Today, data breaches and leaks are increasingly common. This year alone, the number of data breaches recorded has almost doubled, compared to last year, with 3,950 confirmed breaches so far in 2020. These breaches can affect companies and organizations ranging all the way from SMEs (small and medium-sized enterprises) to giant corporations with millions of customer records on file.
The impact of data breaches or leaks (or, as it should be known, data theft) can be extremely serious and damaging — which is exactly why proper cyber security is essential. The typical data breach costs companies upwards of $3.8 million, while also severely denting customer trust and encouraging additional regulatory scrutiny in the future.
Things could be about to get a lot worse, too. As a result of the current coronavirus pandemic, workforces have been working remotely, requiring companies and organizations to rapidly adapt in order to make this kind of workflow possible. This pivot brings new challenges when it comes to protecting against data breaches.
Practice good cyber security hygiene
Data breaches may be the result of malicious actions carried out by attackers or human error on the part of those who work for companies. (Or sometimes a combination of both.) In some instances, databases can be left open, while in others social engineering tactics are used to persuade individuals to erroneously hand over crucial identifying information by posing as legitimate sources.

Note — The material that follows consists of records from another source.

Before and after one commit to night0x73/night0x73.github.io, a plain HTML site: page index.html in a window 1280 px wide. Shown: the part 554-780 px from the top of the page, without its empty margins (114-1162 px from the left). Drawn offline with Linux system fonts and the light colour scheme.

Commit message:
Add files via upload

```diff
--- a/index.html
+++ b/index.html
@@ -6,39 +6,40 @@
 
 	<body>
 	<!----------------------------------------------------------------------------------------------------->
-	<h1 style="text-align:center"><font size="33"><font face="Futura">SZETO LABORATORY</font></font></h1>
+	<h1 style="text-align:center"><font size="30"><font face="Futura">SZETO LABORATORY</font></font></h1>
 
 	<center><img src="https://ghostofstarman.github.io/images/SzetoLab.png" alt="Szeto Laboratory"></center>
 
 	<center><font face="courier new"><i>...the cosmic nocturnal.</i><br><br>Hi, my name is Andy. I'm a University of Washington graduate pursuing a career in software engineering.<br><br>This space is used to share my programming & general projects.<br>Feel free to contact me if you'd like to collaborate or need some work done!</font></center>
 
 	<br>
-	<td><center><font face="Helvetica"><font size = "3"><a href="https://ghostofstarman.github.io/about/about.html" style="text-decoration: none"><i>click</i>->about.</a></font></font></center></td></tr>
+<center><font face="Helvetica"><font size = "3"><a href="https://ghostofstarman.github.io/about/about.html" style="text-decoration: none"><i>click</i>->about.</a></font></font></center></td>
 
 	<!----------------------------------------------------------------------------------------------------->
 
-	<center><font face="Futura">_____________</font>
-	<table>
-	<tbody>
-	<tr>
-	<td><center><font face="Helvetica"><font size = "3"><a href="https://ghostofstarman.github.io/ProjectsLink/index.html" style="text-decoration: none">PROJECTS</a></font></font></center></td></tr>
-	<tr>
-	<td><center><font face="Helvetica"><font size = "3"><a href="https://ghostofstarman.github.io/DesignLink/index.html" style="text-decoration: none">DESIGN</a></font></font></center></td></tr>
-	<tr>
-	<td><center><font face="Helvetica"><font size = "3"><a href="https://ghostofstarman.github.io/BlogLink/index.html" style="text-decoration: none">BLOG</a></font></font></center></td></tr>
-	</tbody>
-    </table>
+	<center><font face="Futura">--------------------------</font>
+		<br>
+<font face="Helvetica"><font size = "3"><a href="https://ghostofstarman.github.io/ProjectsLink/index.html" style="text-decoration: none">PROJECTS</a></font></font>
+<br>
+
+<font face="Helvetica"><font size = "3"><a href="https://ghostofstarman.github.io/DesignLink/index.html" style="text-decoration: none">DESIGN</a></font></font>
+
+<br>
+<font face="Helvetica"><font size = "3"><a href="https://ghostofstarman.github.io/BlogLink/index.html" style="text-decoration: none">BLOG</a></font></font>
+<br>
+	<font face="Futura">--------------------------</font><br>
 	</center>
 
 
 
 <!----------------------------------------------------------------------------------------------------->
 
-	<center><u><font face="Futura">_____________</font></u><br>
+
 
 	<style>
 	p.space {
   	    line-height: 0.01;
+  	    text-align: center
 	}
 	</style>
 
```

Even the cyber security industry isn’t beyond reproach when it comes to practicing proper cybersecurity hygiene. For example, a report published this year suggests that 97 percent of current leading cyber security companies have experienced data leaks and related cyber security incidents that have left them exposed on the Dark Web. In some cases, professional email addresses have been used for logins on pornography and dating websites, with thousands of these stolen credentials then made available in a way that opens up their usage by hackers. Furthermore, even cyber security experts sometimes employ weak passwords that are routinely reused, including passwords with under eight characters, no special characters, and zero capital letters. These include passwords such as “password” and “123456.” They may also employ outdated software without the proper Web Application Firewall (WAF) technology, among other glaring faults.

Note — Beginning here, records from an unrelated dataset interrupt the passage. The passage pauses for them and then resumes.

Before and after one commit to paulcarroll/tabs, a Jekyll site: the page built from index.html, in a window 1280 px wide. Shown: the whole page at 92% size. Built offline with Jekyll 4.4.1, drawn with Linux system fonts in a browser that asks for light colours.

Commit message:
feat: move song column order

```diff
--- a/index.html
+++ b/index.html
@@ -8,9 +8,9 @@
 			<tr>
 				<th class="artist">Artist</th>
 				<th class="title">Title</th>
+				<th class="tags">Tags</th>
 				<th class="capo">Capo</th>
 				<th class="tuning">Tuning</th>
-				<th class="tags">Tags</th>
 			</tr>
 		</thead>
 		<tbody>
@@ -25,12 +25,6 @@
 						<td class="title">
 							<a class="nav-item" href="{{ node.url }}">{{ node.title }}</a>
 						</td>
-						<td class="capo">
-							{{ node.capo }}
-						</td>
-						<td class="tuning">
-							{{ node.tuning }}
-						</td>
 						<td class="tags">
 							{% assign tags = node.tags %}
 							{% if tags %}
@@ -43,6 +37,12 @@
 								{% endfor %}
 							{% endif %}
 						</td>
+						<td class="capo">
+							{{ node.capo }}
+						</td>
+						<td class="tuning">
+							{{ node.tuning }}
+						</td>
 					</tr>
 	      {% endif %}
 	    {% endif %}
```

In short, even among seemingly genuine cyber security companies, there are vulnerabilities and problems — and these are from alleged experts who should know what they are doing. If that is the case, what hope do less informed companies have when it comes to protecting themselves?
Take the proper precautions
More than ever, it’s absolutely crucial that companies take proper precautions when it comes to cyber security measures. The risks of not doing so are simply too great to contemplate. Fortunately, there are steps that can be taken to greatly improve cyber security efforts. Perhaps the most important of these is also the most straightforward: Use strong password policies for all employees. This means avoiding the obvious passwords, including ones that you’ve been reusing on multiple websites for years. These may have already been breached in previous hacks and may be available for sale on the Dark Web.
Even if you are using a new password, simple passwords can be cracked by hackers using brute force tools to guess millions or billions of attempted passwords every single second. When it comes to passwords, the longer and more complicated the password, the better. These have a much better chance of avoiding being guessed in brute force attacks. They may take a bit longer to type when you need to enter them, but the extra time is more than worth the effort.
Companies should additionally make sure that they implement limits to the number of times passwords may be incorrectly entered. Giving employees a limited number of guesses before locking them out for a certain length of time can help reduce the effectiveness of brute force attacks that guess large numbers of passwords quickly.
Proper cyber security is a must
It’s also a great idea to employ Multi-factor authentication (MFA), requiring two or more pieces of evidence on the part of users to prove their identity. That is typically a piece of knowledge (such as a known password), combined with a possession (for example, texting a code to the user’s phone) or a piece of biometric data like a fingerprint. This will help safeguard against potential data breaches.
While we mentioned earlier that cyber security experts aren’t always infallible, that doesn’t mean it’s not worth bringing the right ones on board to help you. Cyber security systems can help add data security solutions for databases, assisting you in discovering vulnerabilities you may not be aware of so you can take action, detecting when certain data is accessed and by who, and more. As ever, make sure that you do your due diligence when it comes to choosing the right cyber security experts to help.
Proper cyber security is no longer an optional extra. It’s a “must” for any modern business or organization that doesn’t want to run the risk of a data breach. Fortunately, while there are hackers out there who are looking for any opportunity they can find to hurt innocent victims, the tools are also out there to help victims fight back.